--- ABOUT THIS TASK ---
Your answer should consist of the lines in the data below that contain "material".

--- EXCERPTED DATA ---
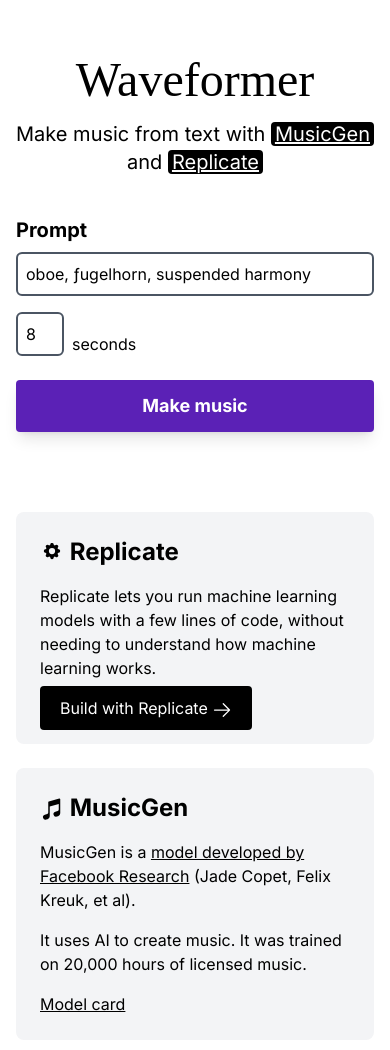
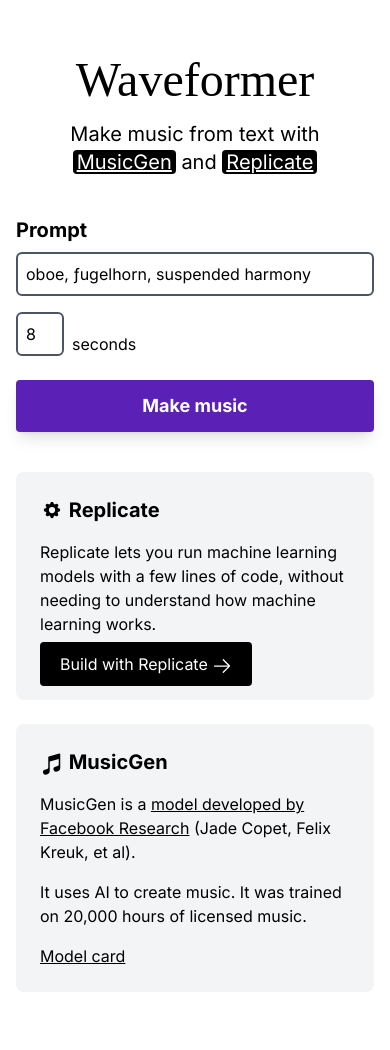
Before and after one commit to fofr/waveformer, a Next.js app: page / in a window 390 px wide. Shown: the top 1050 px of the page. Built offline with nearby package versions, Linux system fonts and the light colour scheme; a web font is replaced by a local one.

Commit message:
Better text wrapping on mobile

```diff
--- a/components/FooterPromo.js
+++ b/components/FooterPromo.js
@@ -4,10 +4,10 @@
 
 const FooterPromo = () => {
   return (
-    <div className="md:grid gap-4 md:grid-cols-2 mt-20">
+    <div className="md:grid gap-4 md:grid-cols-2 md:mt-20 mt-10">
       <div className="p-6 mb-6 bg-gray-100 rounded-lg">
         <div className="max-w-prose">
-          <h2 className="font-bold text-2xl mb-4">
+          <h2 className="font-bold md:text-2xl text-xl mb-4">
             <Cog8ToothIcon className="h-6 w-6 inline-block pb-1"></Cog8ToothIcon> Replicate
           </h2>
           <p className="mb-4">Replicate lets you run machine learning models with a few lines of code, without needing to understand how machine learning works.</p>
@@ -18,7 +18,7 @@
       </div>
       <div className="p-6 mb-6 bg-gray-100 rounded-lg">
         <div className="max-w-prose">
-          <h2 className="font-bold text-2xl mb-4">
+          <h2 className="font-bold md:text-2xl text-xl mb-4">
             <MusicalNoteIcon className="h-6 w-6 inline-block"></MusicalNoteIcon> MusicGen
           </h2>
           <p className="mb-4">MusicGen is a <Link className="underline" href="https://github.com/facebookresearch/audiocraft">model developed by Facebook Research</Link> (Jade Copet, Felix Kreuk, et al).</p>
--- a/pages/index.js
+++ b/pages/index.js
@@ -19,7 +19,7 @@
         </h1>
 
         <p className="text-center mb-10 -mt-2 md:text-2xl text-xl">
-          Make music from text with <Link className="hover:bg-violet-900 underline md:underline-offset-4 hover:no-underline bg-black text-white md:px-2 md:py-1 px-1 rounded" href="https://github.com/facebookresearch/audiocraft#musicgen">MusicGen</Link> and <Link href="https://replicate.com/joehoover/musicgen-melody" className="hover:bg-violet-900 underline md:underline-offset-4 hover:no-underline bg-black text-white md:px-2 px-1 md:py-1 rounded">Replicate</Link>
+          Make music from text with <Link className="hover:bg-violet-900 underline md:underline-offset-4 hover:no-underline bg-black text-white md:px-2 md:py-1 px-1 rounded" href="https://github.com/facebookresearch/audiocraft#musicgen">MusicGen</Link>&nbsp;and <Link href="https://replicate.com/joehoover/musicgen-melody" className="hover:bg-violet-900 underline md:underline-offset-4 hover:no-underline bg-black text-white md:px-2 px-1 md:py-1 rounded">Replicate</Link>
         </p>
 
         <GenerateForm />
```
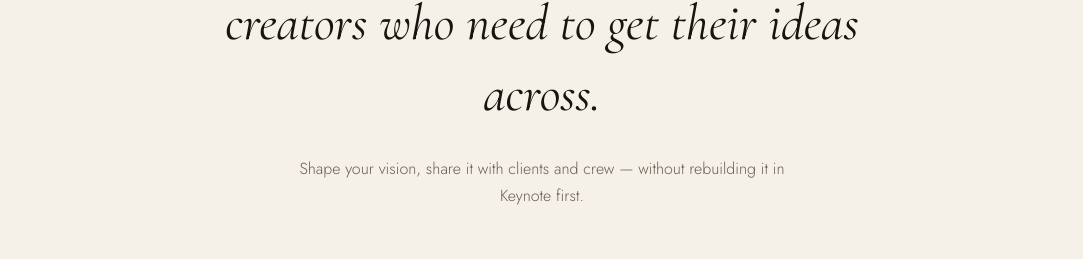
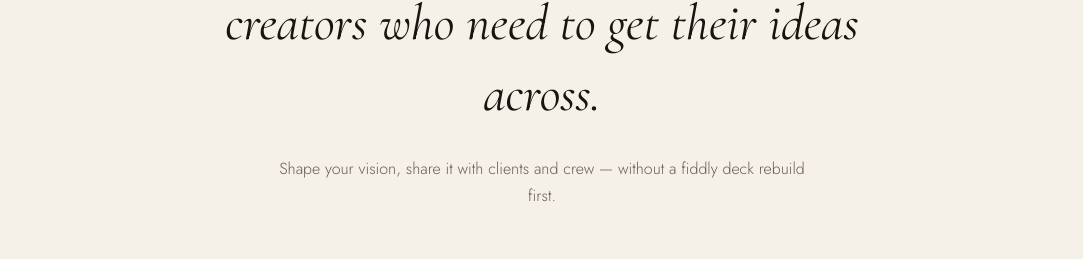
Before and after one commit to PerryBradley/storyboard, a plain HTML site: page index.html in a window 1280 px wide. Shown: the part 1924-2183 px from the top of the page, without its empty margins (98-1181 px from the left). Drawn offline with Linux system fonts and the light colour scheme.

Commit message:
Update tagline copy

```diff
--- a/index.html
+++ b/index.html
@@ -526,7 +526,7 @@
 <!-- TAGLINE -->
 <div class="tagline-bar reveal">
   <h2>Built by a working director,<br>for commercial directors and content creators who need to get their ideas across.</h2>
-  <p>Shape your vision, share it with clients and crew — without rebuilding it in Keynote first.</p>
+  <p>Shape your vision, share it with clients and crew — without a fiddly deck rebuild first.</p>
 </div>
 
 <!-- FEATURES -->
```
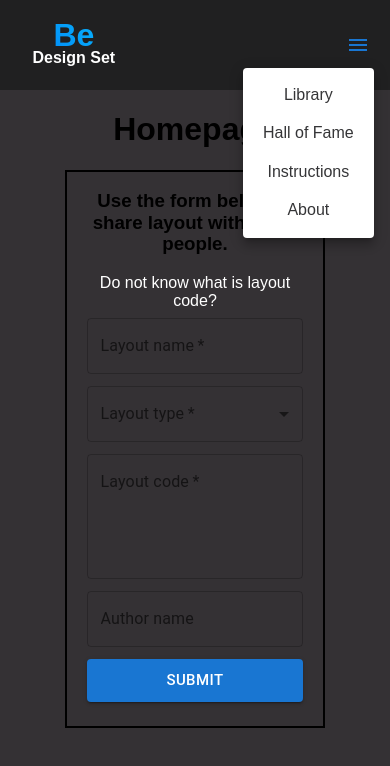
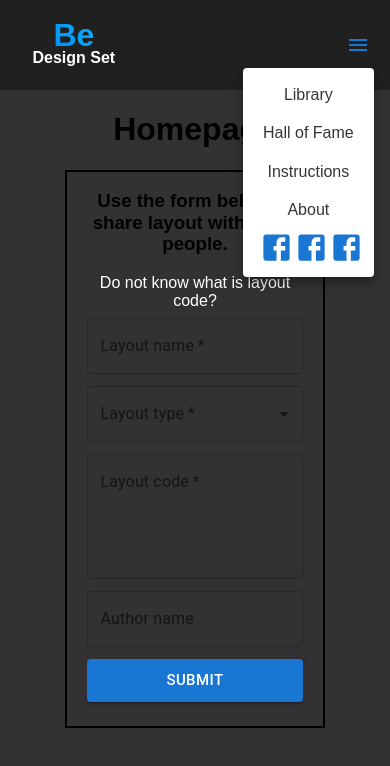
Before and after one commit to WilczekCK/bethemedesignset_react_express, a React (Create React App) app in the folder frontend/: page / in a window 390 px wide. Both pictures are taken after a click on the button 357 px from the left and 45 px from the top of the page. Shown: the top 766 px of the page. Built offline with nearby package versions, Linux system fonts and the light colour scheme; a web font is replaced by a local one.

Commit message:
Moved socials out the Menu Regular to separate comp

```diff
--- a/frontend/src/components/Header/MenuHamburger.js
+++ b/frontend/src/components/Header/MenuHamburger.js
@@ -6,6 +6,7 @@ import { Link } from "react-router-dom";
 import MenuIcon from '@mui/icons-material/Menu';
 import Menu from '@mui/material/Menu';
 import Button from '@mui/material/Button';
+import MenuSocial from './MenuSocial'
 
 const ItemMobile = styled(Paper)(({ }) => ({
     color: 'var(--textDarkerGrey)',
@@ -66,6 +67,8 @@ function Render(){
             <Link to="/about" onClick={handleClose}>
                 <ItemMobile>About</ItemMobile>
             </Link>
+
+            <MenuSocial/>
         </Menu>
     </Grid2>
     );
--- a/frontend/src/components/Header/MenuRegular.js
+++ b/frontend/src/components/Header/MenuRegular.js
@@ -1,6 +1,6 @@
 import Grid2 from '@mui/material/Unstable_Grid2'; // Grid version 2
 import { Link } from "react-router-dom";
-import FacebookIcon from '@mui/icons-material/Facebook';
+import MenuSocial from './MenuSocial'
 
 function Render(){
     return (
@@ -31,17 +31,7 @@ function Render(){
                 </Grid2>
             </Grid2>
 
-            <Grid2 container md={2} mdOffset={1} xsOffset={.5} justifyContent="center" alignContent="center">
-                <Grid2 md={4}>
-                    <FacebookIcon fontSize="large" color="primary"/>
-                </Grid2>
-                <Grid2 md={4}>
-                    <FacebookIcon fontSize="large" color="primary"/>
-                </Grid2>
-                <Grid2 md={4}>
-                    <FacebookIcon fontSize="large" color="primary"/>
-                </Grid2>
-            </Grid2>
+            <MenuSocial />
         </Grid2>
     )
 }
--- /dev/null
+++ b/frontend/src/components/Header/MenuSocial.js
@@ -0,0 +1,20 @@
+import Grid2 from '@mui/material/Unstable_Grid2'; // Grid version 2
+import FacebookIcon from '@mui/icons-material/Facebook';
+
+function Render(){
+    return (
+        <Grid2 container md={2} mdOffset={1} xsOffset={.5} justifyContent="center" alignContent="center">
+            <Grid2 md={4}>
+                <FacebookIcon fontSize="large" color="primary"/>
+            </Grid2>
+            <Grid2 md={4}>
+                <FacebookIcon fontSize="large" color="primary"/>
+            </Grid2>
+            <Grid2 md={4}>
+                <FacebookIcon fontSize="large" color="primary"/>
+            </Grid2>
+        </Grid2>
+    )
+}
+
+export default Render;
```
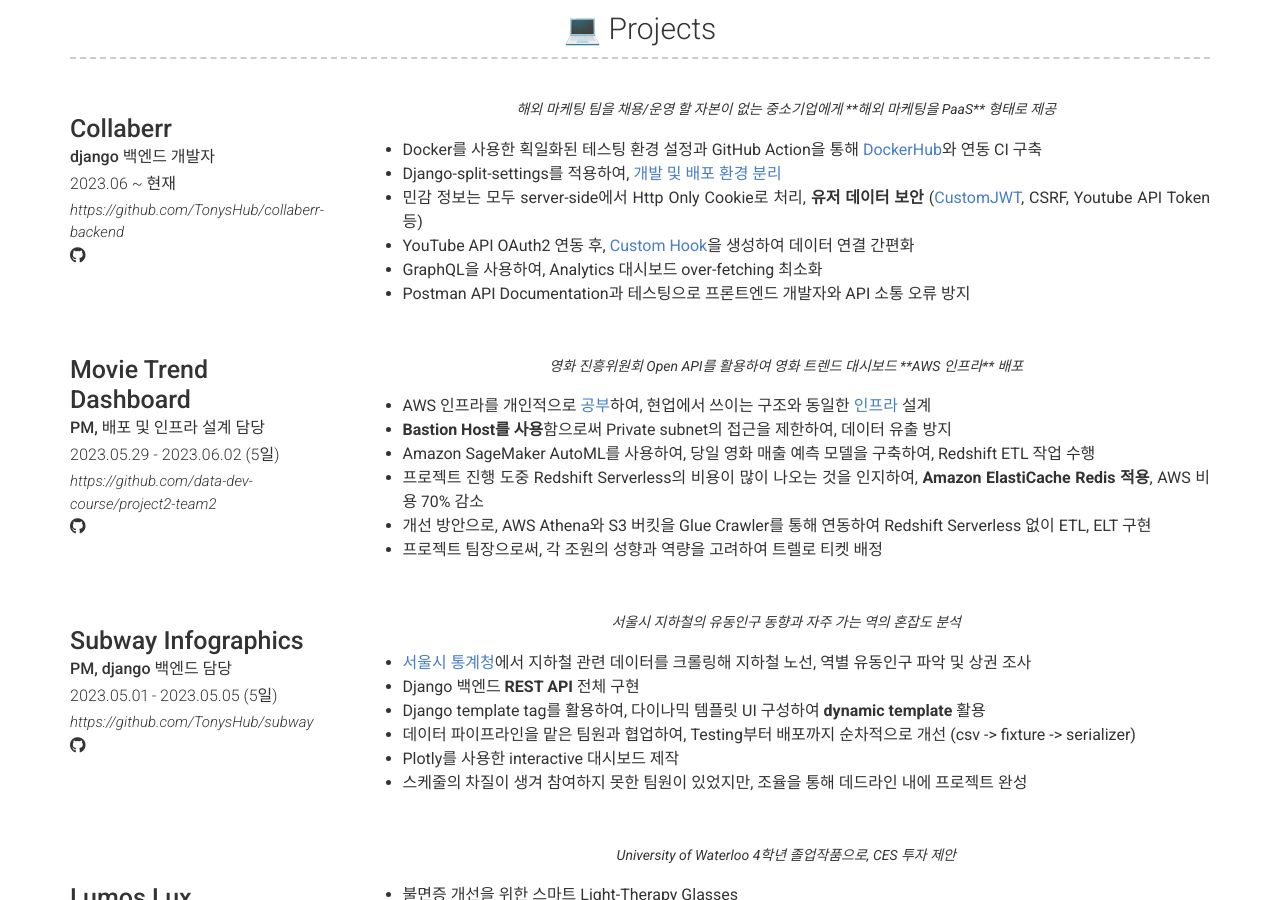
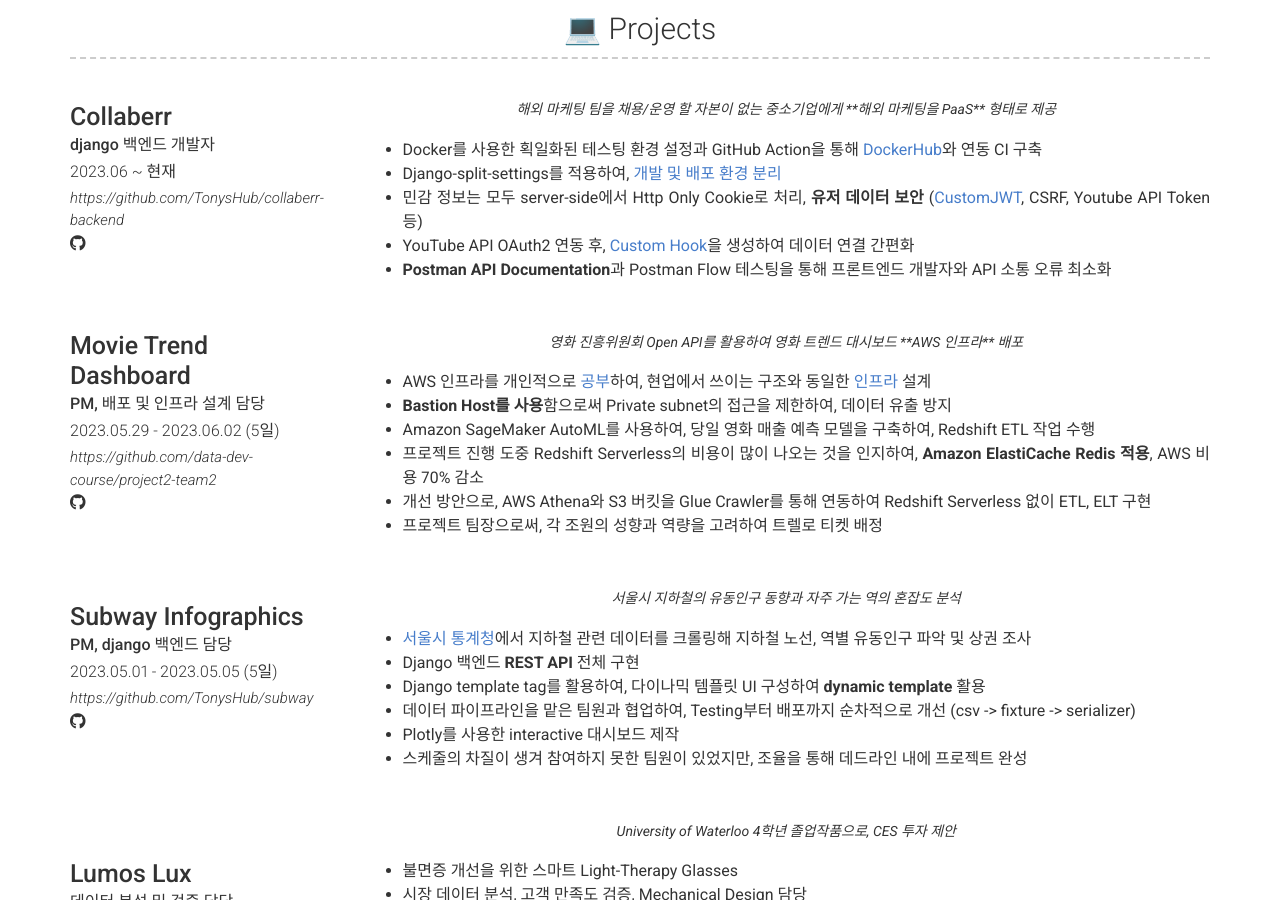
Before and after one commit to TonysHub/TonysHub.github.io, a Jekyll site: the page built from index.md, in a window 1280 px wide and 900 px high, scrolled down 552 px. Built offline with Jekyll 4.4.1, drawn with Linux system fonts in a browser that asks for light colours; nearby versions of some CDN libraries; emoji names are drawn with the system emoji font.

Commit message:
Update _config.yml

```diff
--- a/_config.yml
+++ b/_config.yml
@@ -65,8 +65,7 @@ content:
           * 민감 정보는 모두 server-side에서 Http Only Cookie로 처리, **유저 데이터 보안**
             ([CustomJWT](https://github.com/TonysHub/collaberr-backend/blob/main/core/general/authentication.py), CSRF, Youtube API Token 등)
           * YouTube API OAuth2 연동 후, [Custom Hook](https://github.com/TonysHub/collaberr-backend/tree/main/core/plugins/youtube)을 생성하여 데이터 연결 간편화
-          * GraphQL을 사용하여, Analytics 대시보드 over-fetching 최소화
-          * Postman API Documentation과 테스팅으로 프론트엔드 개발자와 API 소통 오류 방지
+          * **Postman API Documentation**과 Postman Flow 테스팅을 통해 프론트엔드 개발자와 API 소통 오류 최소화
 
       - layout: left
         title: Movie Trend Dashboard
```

--- RESPONSE BOX ---
 import MenuIcon from '@mui/icons-material/Menu';
 import Menu from '@mui/material/Menu';
 import Button from '@mui/material/Button';
 import Grid2 from '@mui/material/Unstable_Grid2'; // Grid version 2
-import FacebookIcon from '@mui/icons-material/Facebook';
+import Grid2 from '@mui/material/Unstable_Grid2'; // Grid version 2
+import FacebookIcon from '@mui/icons-material/Facebook';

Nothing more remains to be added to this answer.